Sneaked is the traditional past tense and past participle of sneak. Snuck is new, originating in the U.S. in the early 20th century, but it has become remarkably common across all main English varieties. People seem to like it, and it appears in even the most editorially scrupulous publications, so at this stage there is no basis for saying snuck is incorrect. It’s just new. English has many irregular verb forms, and adding one more won’t cause harm.
In American news publications, sneaked is marginally more common than snuck, and in Canada snuck actually appears twice as often as sneaked. The two words are neck and neck in Australian and New Zealand publications, and in British publications sneaked is about twice as common as snuck. These figures are based on unscientific research, but it’s safe to say British writers shun snuck to a greater degree than the rest of us.
When in doubt, it’s usually better to go with the older form—sneaked, in this case—but there’s nothing wrong with using snuck. Just watch out for English traditionalists with peeves.
Google’s ngrams, which graph word usage across a large number of English-language published texts, aren’t precise, but they nicely render usage trends in visible form.
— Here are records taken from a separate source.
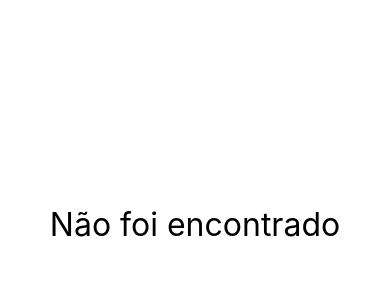
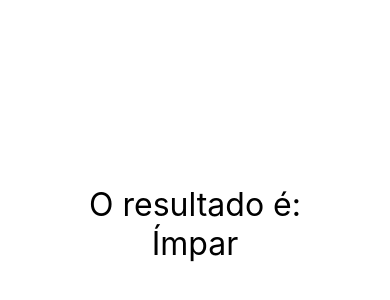
Before and after one commit to Graciliano-Barroso/exercicios-react-native, a React Native app: screen / in a window 390 px wide. Shown: the part 198-498 px from the top of the page. Built offline with nearby package versions, Linux system fonts and the light colour scheme.

Commit message:
feat: Renderização condicional

```diff
--- a/src/App.js
+++ b/src/App.js
@@ -2,7 +2,8 @@
 import React from "react";
 import { Button, SafeAreaView, StyleSheet } from "react-native";
 
-import Diferenciar from "./components/Diferenciar";
+import ParImpar from "./components/ParImpar";
+// import Diferenciar from "./components/Diferenciar";
 // import ContadorV2 from './components/contador/ContadorV2';
 // import Pai from "./components/indireta/Pai";
 // import Pai from "./components/direta/Pai";
@@ -16,8 +17,9 @@ import Diferenciar from "./components/Diferenciar";
 
 export default () => (
     <SafeAreaView style={style.App}>
+        <ParImpar num={3} />
+        {/*
         <Diferenciar />
-        {/*
         <ContadorV2 />
         <Pai />
         <Pai />
--- a/src/components/Diferenciar.js
+++ b/src/components/Diferenciar.js
@@ -8,6 +8,6 @@ export default _ => {
     }else if(Platform.OS === 'ios') {
         return <Text style={Estilo.txtG}>iOS</Text>
     }else {
-        return <Text style={Estilo.txtG}>Não foi encontrado</Text>
+        return <Text style={Estilo.txtG}>{Platform.OS}</Text>
     }
 }
--- /dev/null
+++ b/src/components/ParImpar.js
@@ -0,0 +1,16 @@
+import React from 'react'
+import { SafeAreaView, Text } from 'react-native'
+import Estilo from './estilo'
+
+export default ({ num = 0 }) => {
+        return (
+            <SafeAreaView>
+                <Text style={Estilo.txtG}>O resultado é:</Text>
+                {num % 2 == 0
+                    ? <Text style={Estilo.txtG}>Par</Text>
+                    : <Text style={Estilo.txtG}>Ímpar</Text>
+                }
+            </SafeAreaView>
+        )
+
+}
```
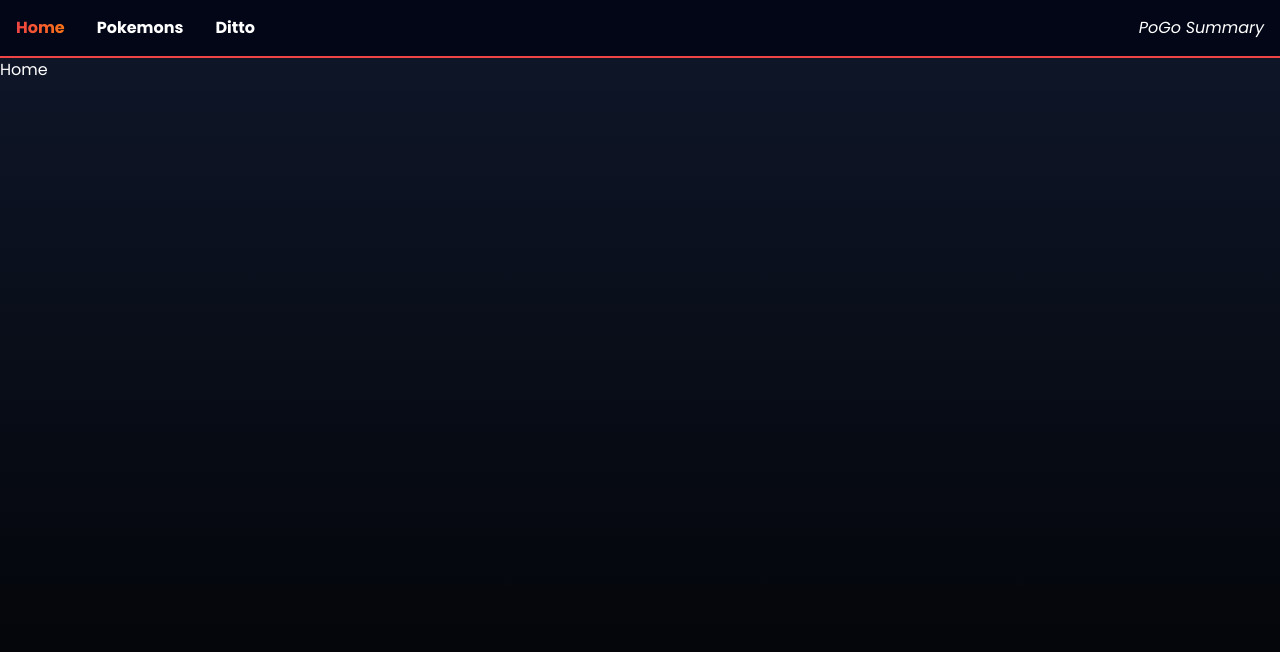
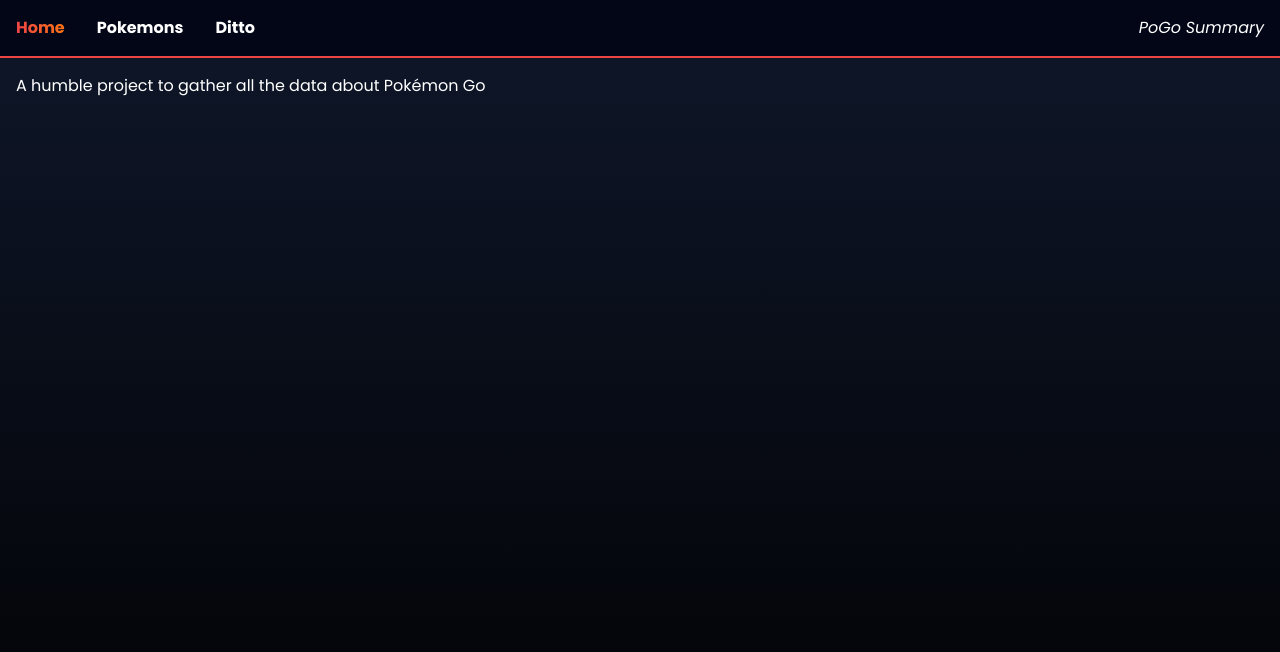
Before and after one commit to Ganarok/pogosummary, a Next.js app: page / in a window 1280 px wide. Shown: the top 652 px of the page. Built offline with nearby package versions, Linux system fonts and the light colour scheme.

Commit message:
Center pokémons & fix isMenuOpen

```diff
--- a/components/Pokemon.tsx
+++ b/components/Pokemon.tsx
@@ -9,7 +9,7 @@ interface PokemonProps {
 const Pokemon: React.FC<PokemonProps> = ({ id, name, style }) => {
     return (
         <div
-            className="flex flex-col space-y-4 items-center justify-center col-span-1 hover:hoverStyle"
+            className="flex flex-col space-y-4 items-center self-center justify-center col-span-1 hover:hoverStyle"
             style={style}
         >
             <div className="relative bg-slate-700 w-60 h-60">
--- a/components/common/Header.tsx
+++ b/components/common/Header.tsx
@@ -37,7 +37,7 @@ const Header: React.FC = () => {
                 window.removeEventListener("resize", handleResize)
             }
         }
-    }, [isMobile])
+    }, [isMobile, isMenuOpen])
 
     return (
         <div className="flex flex-row-reverse relative justify-between items-center w-screen border-b-2 border-red-500 p-4 bg-slate-950">
--- /dev/null
+++ b/pages/dittos.tsx
@@ -0,0 +1,11 @@
+import Layout from "components/common/Layout"
+
+const Dittos: React.FC = () => {
+    return (
+        <Layout className="p-4">
+            Dittos
+        </Layout>
+    )
+}
+
+export default Dittos
--- a/pages/index.tsx
+++ b/pages/index.tsx
@@ -4,8 +4,10 @@ import Layout from 'components/common/Layout'
 
 const Home: NextPage = () => {
     return (
-        <Layout>
-            Home
+        <Layout className='p-4'>
+            <h1>
+                A humble project to gather all the data about Pokémon Go
+            </h1>
         </Layout>
     )
 }
--- a/pages/pokemons.tsx
+++ b/pages/pokemons.tsx
@@ -96,6 +96,7 @@ const Pokemons: React.FC = () => {
                             rowCount={pokemons.length}
                             columnWidth={300}
                             columnCount={Math.floor(windowWidth / 300)}
+                            className="grid items-center justify-center"
                         />
                     )}
                 </AutoSizer>
```
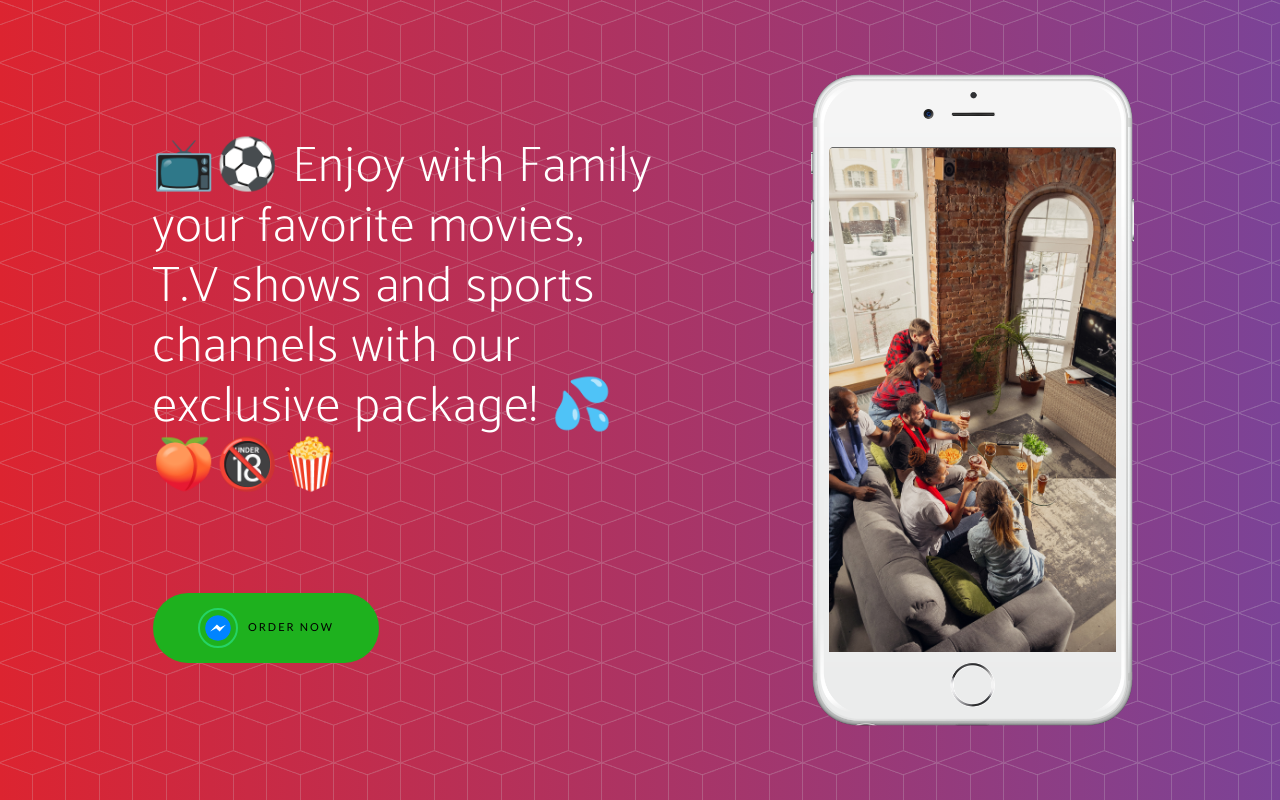
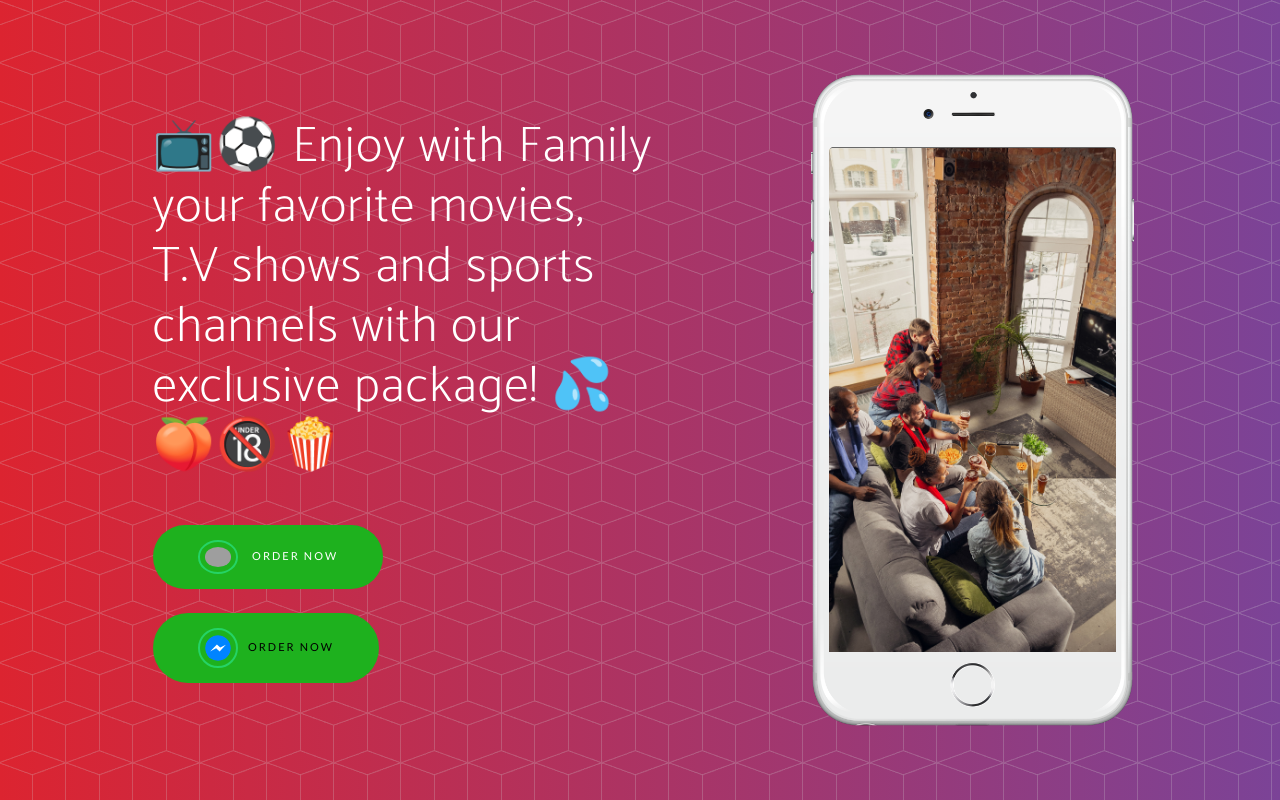
Before and after one commit to TVsupply/IP-TV, a plain HTML site: page index.html in a window 1280 px wide. Drawn offline with Linux system fonts and the light colour scheme; grey boxes are pictures that could not be loaded; a web font is replaced by a local one.

Commit message:
Update index.html

```diff
--- a/index.html
+++ b/index.html
@@ -41,10 +41,10 @@
         <div class="col-lg-7 my-auto">
           <div class="header-content mx-auto">
             <h1 class="mb-5">📺⚽ Enjoy with Family your favorite movies, T.V shows and sports channels with our exclusive package! 💦🍑🔞🍿</h1>
- <!-- <a class="btn btn-outline btn-xl js-scroll-trigger" href="https://api.whatsapp.com/send?phone=19145205934">
+<a class="btn btn-outline btn-xl js-scroll-trigger" href="https://api.whatsapp.com/send?phone=212778836330">
     <img src="https://tochat.be/css/whatsapp.svg" class="whatsapp-icon" style="border: 2px solid #25d366; padding: 5px; border-radius: 50%; width: 40px; vertical-align: middle; margin-right: 10px;">
     Order Now
-</a> -->
+</a>
 
 
 <br>
```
This first one shows the growth of snuck in American English from 1908 to 2008:
It should be noted, though, that the frequency of snuck on the web is much greater than in books.
And this one shows sneaked‘s and snuck‘s use in British texts from the same period:
Holmes snuck into the restaurant’s kitchen to make her own baguettes with bakers. [Los Angeles Times]
Chekhov began writing for the stage while he was still at school, inspired by the farces that he snuck into at the local playhouse. [Irish Times]
You felt as though you’d snuck into someone’s home and flipped open his journal. [Globe and Mail]
Perhaps it even snuck up on Swan. [Sydney Morning Herald]